== Segment start ==

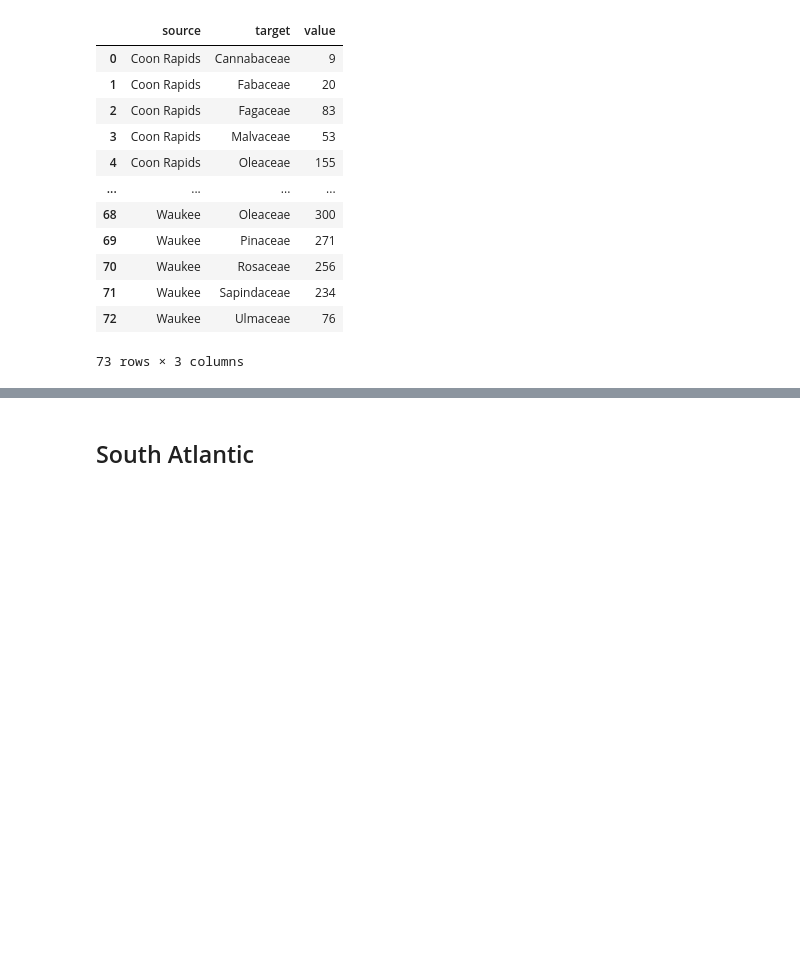
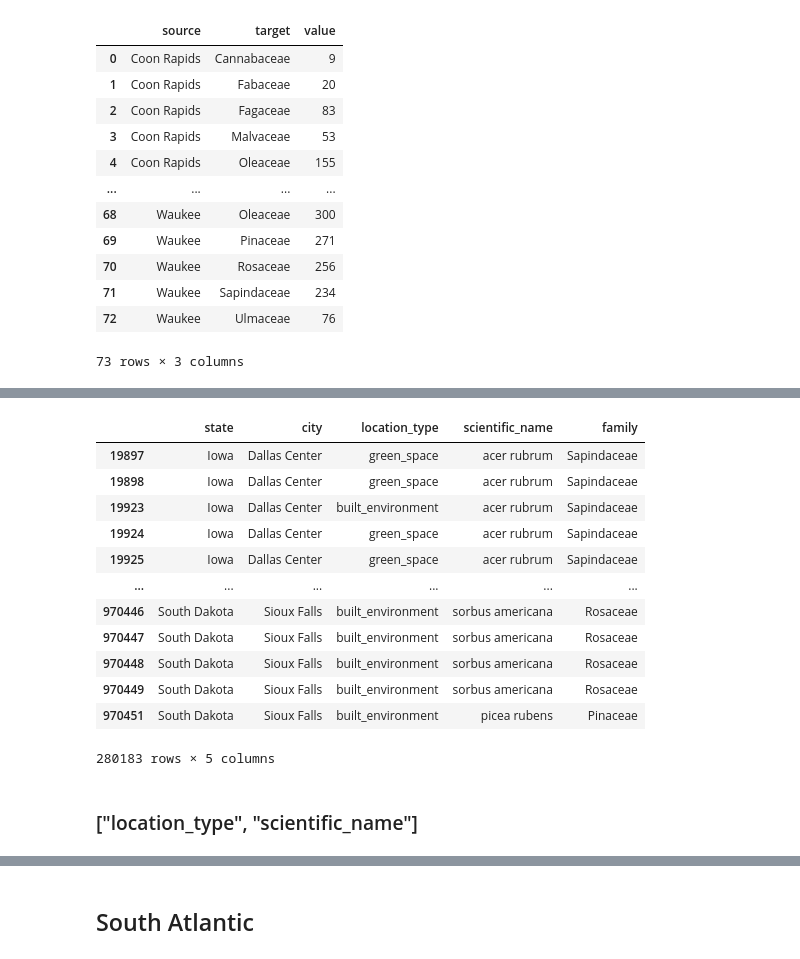
Before and after one commit to GiuliaBenvenuto/Data_Visualization, a Jupyter notebook: public/Assignment_2/Assignment2_5MTreeDataset.ipynb, the cells around one changed output, grey strips where cells are left out. Drawn from its saved outputs; the diff is of its cells as text; code cells hidden in the pictures; blank space fills up the shorter version.

```diff
--- a/public/Assignment_2/Assignment2_5MTreeDataset.ipynb
+++ b/public/Assignment_2/Assignment2_5MTreeDataset.ipynb
@@ -336,0 +347,3 @@ Top10_EN_st_ct_fm.to_csv("Top10_North_East_2.csv", index=False)
+# %%
+location_type_family=pd.DataFrame(East_North.groupby(by=["city", "location_type"])['location_type'].count().reset_index(name="value"))
+location_type_family
@@ -644,0 +665,3 @@ Top10_EN_st_ct_fm.to_csv("Top10_North_West.csv", index=False)
+# %%
+location_type_family=pd.DataFrame(West_North.groupby(by=["city", "location_type"])['location_type'].count().reset_index(name="value"))
+location_type_family
@@ -644,0 +682,8 @@ Top10_EN_st_ct_fm.to_csv("Top10_North_West.csv", index=False)
+# %%
+West_North_list_loc=pd.DataFrame()
+for c in location_type_family['city'].unique():
+  location_type_family2=location_type_family[location_type_family['city'] == c]
+  #print(location_type_family2)
+  location_type_family2=location_type_family2.sort_values(by="value", ascending=False)[:2]
+  West_North_list_loc = pd.concat([West_North_list_loc, location_type_family2])
+print(West_North_list_loc)
@@ -644,0 +705,20 @@ Top10_EN_st_ct_fm.to_csv("Top10_North_West.csv", index=False)
+# %%
+list_lt=list(West_North_list_loc['location_type'])
+Top10_Family_West_North = Top10_Family_West_North.loc[Top10_Family_West_North['location_type'].isin(list_lt)]
+Top10_Family_West_North
+# %% [output]
+|  | state | city | location_type | scientific_name | family |
+| 19897 | Iowa | Dallas Center | green_space | acer rubrum | Sapindaceae |
+| 19898 | Iowa | Dallas Center | green_space | acer rubrum | Sapindaceae |
+| 19923 | Iowa | Dallas Center | built_environment | acer rubrum | Sapindaceae |
+| 19924 | Iowa | Dallas Center | green_space | acer rubrum | Sapindaceae |
+| 19925 | Iowa | Dallas Center | green_space | acer rubrum | Sapindaceae |
+| ... | ... | ... | ... | ... | ... |
+| 970446 | South Dakota | Sioux Falls | built_environment | sorbus americana | Rosaceae |
+| 970447 | South Dakota | Sioux Falls | built_environment | sorbus americana | Rosaceae |
+| 970448 | South Dakota | Sioux Falls | built_environment | sorbus americana | Rosaceae |
+| 970449 | South Dakota | Sioux Falls | built_environment | sorbus americana | Rosaceae |
+| 970451 | South Dakota | Sioux Falls | built_environment | picea rubens | Pinaceae |
+280183 rows × 5 columns
+# %% [markdown]
+### ["location_type", "scientific_name"]
```
Also changed, not shown: parts of 138 cells of this notebook.
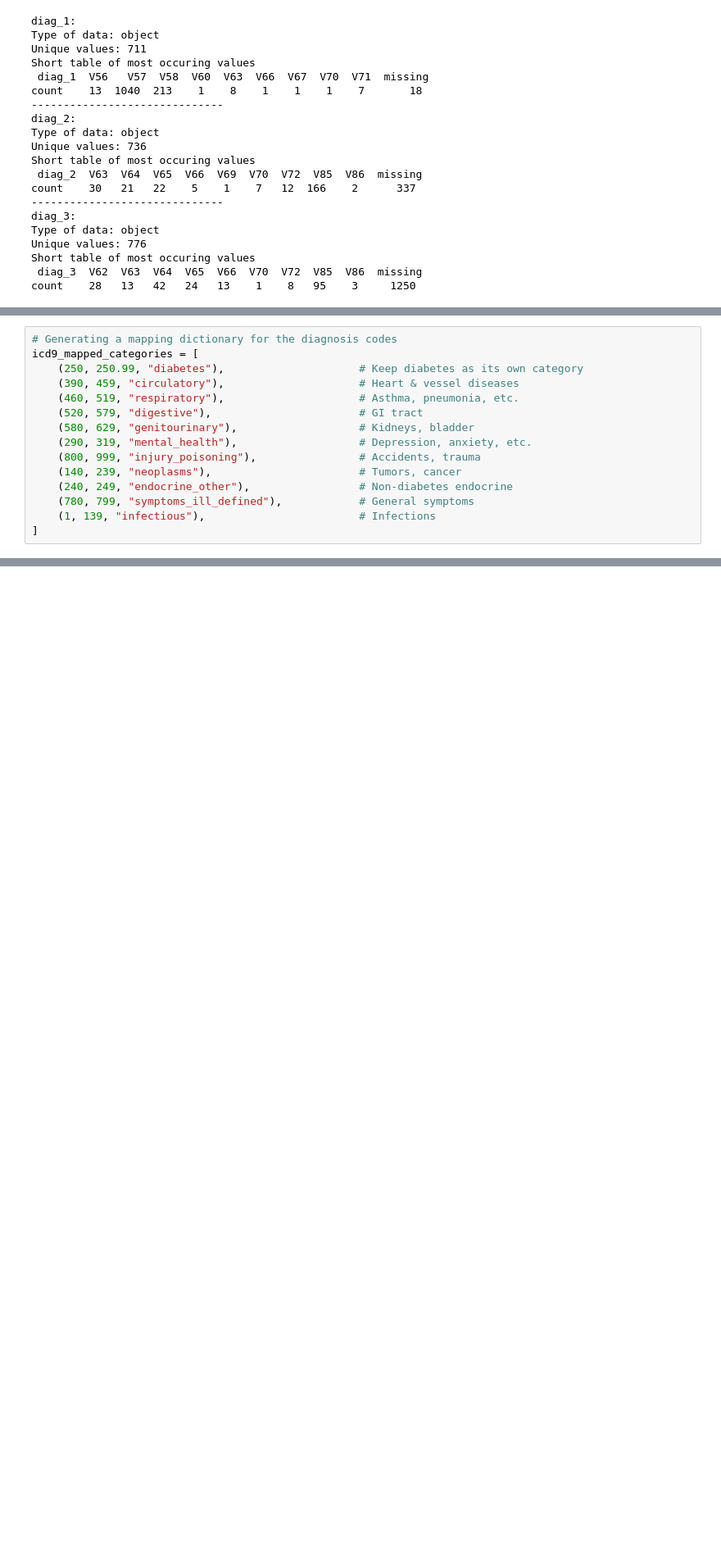
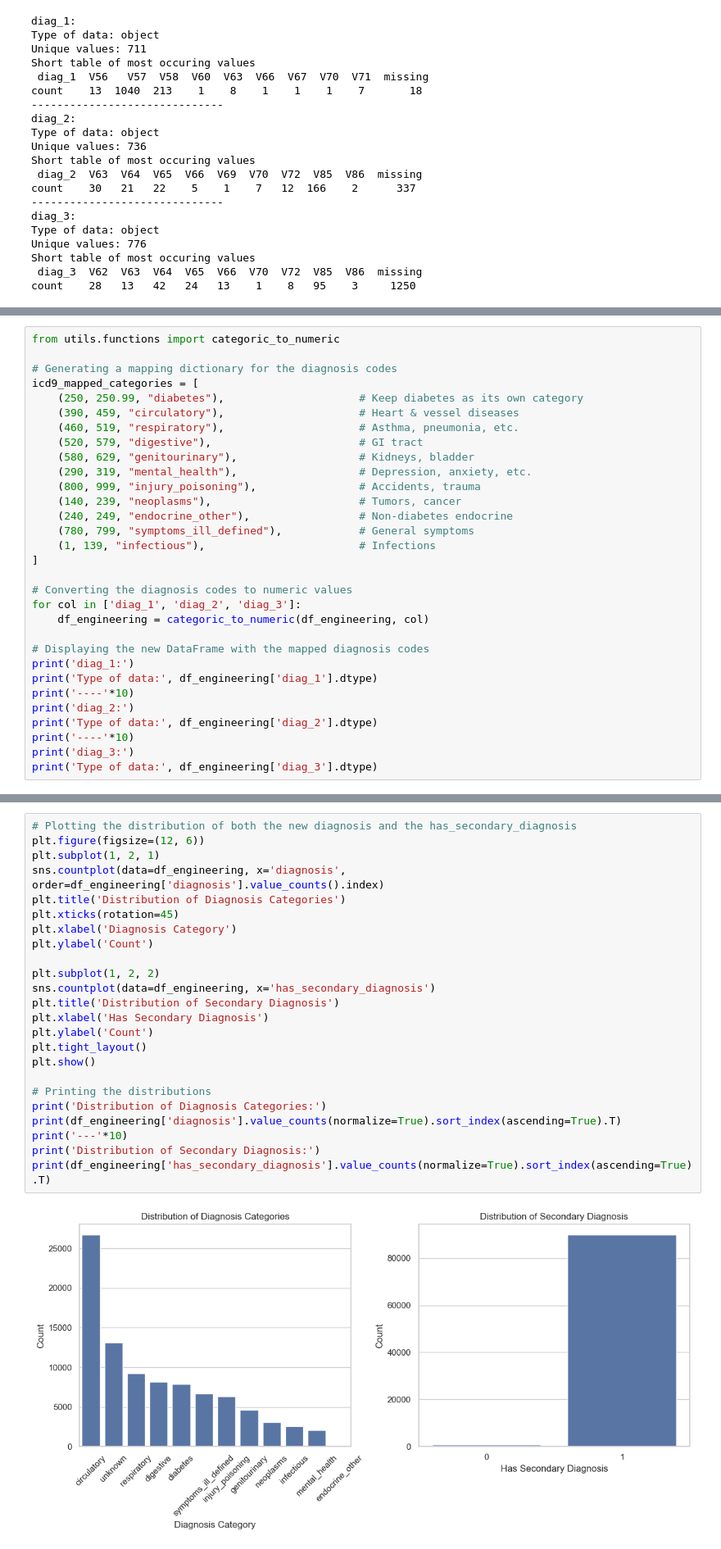
Before and after one commit to luckypantss/Diabetes-readmission-ml-pipeline, a Jupyter notebook: notebooks/02_preprocessing_and_feature_engineering.ipynb, the cells around one changed output, grey strips where cells are left out. Shown: that part at 82% size. Drawn from its saved outputs; the diff is of its cells as text; blank space fills up the shorter version.

```diff
--- a/notebooks/02_preprocessing_and_feature_engineering.ipynb
+++ b/notebooks/02_preprocessing_and_feature_engineering.ipynb
@@ -710,4 +718,6 @@ count    28   13   42   24   13    1    8   95    3     1250
 # %%
+from utils.functions import categoric_to_numeric
+
 # Generating a mapping dictionary for the diagnosis codes
 icd9_mapped_categories = [
     (250, 250.99, "diabetes"),                     # Keep diabetes as its own category
@@ -722,3 +732,17 @@ icd9_mapped_categories = [
     (780, 799, "symptoms_ill_defined"),            # General symptoms
     (1, 139, "infectious"),                        # Infections
 ]
+
+# Converting the diagnosis codes to numeric values
+for col in ['diag_1', 'diag_2', 'diag_3']:
+    df_engineering = categoric_to_numeric(df_engineering, col)
+
+# Displaying the new DataFrame with the mapped diagnosis codes
+print('diag_1:')
+print('Type of data:', df_engineering['diag_1'].dtype)
+print('----'*10)
+print('diag_2:')
+print('Type of data:', df_engineering['diag_2'].dtype)
+print('----'*10)
+print('diag_3:')
+print('Type of data:', df_engineering['diag_3'].dtype)
@@ -724,0 +810,26 @@ icd9_mapped_categories = [
+# %%
+# Plotting the distribution of both the new diagnosis and the has_secondary_diagnosis
+plt.figure(figsize=(12, 6))
+plt.subplot(1, 2, 1)
+sns.countplot(data=df_engineering, x='diagnosis', order=df_engineering['diagnosis'].value_counts().index)
+plt.title('Distribution of Diagnosis Categories')
+plt.xticks(rotation=45)
+plt.xlabel('Diagnosis Category')
+plt.ylabel('Count')
+
+plt.subplot(1, 2, 2)
+sns.countplot(data=df_engineering, x='has_secondary_diagnosis')
+plt.title('Distribution of Secondary Diagnosis')
+plt.xlabel('Has Secondary Diagnosis')
+plt.ylabel('Count')
+plt.tight_layout()
+plt.show()
+
+# Printing the distributions
+print('Distribution of Diagnosis Categories:')
+print(df_engineering['diagnosis'].value_counts(normalize=True).sort_index(ascending=True).T)
+print('---'*10)
+print('Distribution of Secondary Diagnosis:')
+print(df_engineering['has_secondary_diagnosis'].value_counts(normalize=True).sort_index(ascending=True).T)
+# %% [output]
+[figure, added]
```
Also changed, not shown: parts of 13 cells of this notebook.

== Segment end ==

Work to complete:
Only lines holding the word "True" are wanted, so copy each of them from the records above.

Response area:
+print(df_engineering['diagnosis'].value_counts(normalize=True).sort_index(ascending=True).T)
+print(df_engineering['has_secondary_diagnosis'].value_counts(normalize=True).sort_index(ascending=True).T)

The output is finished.